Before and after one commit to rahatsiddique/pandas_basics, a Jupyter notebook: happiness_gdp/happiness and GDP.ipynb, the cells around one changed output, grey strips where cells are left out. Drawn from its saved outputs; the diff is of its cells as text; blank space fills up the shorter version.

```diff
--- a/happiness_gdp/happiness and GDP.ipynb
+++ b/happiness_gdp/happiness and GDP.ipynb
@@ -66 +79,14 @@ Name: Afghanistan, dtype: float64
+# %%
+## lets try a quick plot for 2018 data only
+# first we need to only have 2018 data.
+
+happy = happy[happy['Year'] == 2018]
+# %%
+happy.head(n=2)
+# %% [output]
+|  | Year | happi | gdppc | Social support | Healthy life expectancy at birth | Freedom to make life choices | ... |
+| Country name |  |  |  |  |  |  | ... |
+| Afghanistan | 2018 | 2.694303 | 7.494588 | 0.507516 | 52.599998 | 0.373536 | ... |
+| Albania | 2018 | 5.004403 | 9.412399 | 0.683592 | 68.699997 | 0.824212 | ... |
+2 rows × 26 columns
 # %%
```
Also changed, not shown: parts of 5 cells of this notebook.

+ + + +

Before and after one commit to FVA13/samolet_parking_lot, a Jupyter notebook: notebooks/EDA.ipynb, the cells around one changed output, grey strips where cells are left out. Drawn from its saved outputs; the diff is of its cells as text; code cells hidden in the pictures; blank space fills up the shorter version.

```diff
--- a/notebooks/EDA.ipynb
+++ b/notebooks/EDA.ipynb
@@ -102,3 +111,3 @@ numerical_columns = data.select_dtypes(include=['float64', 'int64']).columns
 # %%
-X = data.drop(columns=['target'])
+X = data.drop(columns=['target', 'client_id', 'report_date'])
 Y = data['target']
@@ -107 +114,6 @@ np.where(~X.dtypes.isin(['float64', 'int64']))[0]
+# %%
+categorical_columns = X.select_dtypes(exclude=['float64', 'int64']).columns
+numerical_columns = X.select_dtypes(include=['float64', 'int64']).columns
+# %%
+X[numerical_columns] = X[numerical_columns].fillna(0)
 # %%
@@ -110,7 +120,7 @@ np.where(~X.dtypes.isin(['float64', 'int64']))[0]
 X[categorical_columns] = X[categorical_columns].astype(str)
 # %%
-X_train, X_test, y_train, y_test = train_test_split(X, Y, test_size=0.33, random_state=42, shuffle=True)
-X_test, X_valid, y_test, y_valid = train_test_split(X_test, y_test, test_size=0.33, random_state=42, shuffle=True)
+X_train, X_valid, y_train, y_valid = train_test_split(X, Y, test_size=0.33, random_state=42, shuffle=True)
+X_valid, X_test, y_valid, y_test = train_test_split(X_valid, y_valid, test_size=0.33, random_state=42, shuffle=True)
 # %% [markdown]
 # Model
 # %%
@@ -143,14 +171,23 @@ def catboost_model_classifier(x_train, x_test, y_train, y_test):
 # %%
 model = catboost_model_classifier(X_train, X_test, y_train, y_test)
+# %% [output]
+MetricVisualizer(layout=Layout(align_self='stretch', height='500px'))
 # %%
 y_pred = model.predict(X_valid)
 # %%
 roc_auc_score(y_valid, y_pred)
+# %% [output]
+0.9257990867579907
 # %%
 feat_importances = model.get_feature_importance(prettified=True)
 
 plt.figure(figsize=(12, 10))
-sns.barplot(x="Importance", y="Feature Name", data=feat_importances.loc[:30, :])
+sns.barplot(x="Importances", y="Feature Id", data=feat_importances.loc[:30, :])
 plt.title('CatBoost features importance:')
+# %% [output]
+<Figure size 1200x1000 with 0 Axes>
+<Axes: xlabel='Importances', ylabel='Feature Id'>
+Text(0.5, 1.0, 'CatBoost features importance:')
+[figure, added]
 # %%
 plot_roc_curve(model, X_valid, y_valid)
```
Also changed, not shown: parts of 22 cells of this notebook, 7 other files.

+ + + +

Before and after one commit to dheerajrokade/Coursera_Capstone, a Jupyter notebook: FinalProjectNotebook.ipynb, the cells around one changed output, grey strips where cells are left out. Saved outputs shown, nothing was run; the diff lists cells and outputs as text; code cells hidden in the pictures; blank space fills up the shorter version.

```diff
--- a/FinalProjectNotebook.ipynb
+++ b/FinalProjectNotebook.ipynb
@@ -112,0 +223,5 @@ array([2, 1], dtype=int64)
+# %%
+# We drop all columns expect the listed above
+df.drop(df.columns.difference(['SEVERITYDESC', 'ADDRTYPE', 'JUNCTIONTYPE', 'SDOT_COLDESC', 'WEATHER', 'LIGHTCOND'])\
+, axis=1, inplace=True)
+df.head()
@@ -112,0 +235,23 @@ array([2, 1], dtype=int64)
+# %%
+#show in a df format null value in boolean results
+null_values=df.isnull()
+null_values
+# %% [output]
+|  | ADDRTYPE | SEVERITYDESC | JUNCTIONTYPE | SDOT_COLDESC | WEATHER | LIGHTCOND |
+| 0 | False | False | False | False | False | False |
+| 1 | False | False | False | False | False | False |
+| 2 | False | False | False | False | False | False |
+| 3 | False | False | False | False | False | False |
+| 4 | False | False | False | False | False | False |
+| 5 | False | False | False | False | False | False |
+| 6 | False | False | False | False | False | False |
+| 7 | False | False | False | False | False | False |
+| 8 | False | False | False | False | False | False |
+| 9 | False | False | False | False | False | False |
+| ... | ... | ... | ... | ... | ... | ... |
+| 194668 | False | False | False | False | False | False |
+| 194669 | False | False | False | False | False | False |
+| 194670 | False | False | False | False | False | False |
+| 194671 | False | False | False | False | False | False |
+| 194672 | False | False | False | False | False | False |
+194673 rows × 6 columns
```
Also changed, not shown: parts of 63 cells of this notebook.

+ + + +

WHAT NEEDS TO BE DONE:
Find the string "shown" in the records, then copy each line where it occurs.

RESPONSE TO THIS EXERCISE:
Also changed, not shown: parts of 5 cells of this notebook.
Also changed, not shown: parts of 22 cells of this notebook, 7 other files.
Before and after one commit to dheerajrokade/Coursera_Capstone, a Jupyter notebook: FinalProjectNotebook.ipynb, the cells around one changed output, grey strips where cells are left out. Saved outputs shown, nothing was run; the diff lists cells and outputs as text; code cells hidden in the pictures; blank space fills up the shorter version.
Also changed, not shown: parts of 63 cells of this notebook.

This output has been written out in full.